Gather from the material every line that contains the string "WebRequest".
** Data extracts follows **
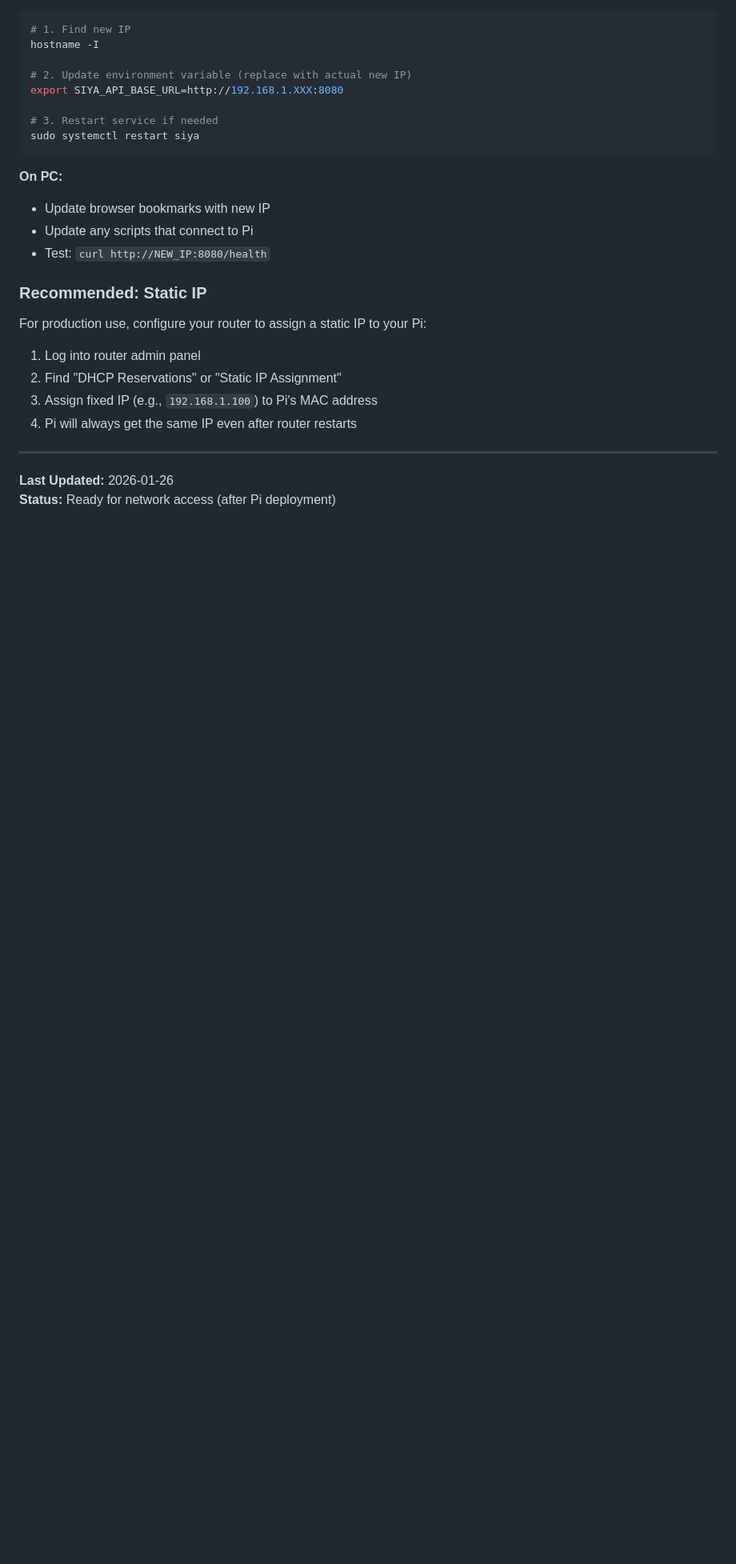
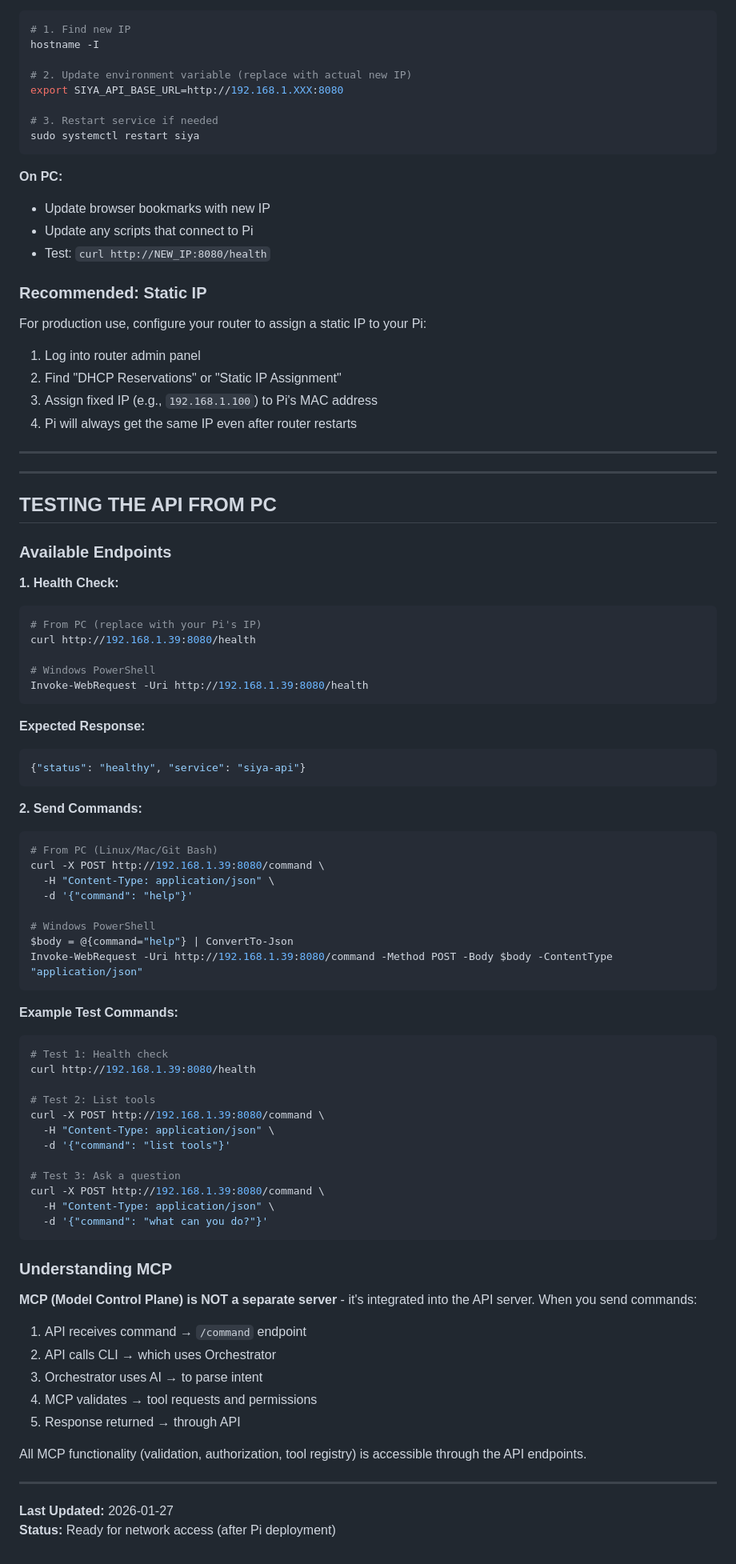
Before and after one commit to umesh-dev-404/siya, a Markdown page: docs/NETWORK_ACCESS.md, the part around one of its changes. Shown at 80% size. GitHub-like rendering; blank space fills up the shorter version.

Commit message:
Added some tests

````diff
--- a/docs/NETWORK_ACCESS.md
+++ b/docs/NETWORK_ACCESS.md
@@ -293,5 +323,67 @@ For production use, configure your router to assign a static IP to your Pi:
 
 ---
 
-**Last Updated:** 2026-01-26
+---
+
+## TESTING THE API FROM PC
+
+### Available Endpoints
+
+**1. Health Check:**
+```bash
+# From PC (replace with your Pi's IP)
+curl http://192.168.1.39:8080/health
+
+# Windows PowerShell
+Invoke-WebRequest -Uri http://192.168.1.39:8080/health
+```
+
+**Expected Response:**
+```json
+{"status": "healthy", "service": "siya-api"}
+```
+
+**2. Send Commands:**
+```bash
+# From PC (Linux/Mac/Git Bash)
+curl -X POST http://192.168.1.39:8080/command \
+  -H "Content-Type: application/json" \
+  -d '{"command": "help"}'
+
+# Windows PowerShell
+$body = @{command="help"} | ConvertTo-Json
+Invoke-WebRequest -Uri http://192.168.1.39:8080/command -Method POST -Body $body -ContentType "application/json"
+```
+
+**Example Test Commands:**
+```bash
+# Test 1: Health check
+curl http://192.168.1.39:8080/health
+
+# Test 2: List tools
+curl -X POST http://192.168.1.39:8080/command \
+  -H "Content-Type: application/json" \
+  -d '{"command": "list tools"}'
+
+# Test 3: Ask a question
+curl -X POST http://192.168.1.39:8080/command \
+  -H "Content-Type: application/json" \
+  -d '{"command": "what can you do?"}'
+```
+
+### Understanding MCP
+
+**MCP (Model Control Plane) is NOT a separate server** - it's integrated into the API server. When you send commands:
+
+1. API receives command → `/command` endpoint
+2. API calls CLI → which uses Orchestrator
+3. Orchestrator uses AI → to parse intent
+4. MCP validates → tool requests and permissions
+5. Response returned → through API
+
+All MCP functionality (validation, authorization, tool registry) is accessible through the API endpoints.
+
+---
+
+**Last Updated:** 2026-01-27
 **Status:** Ready for network access (after Pi deployment)
````
Also changed, not shown: other parts of docs/NETWORK_ACCESS.md (+34 -4 lines).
** End of Data extracts **
* _Solution below_:
+Invoke-WebRequest -Uri http://192.168.1.39:8080/health
+Invoke-WebRequest -Uri http://192.168.1.39:8080/command -Method POST -Body $body -ContentType "application/json"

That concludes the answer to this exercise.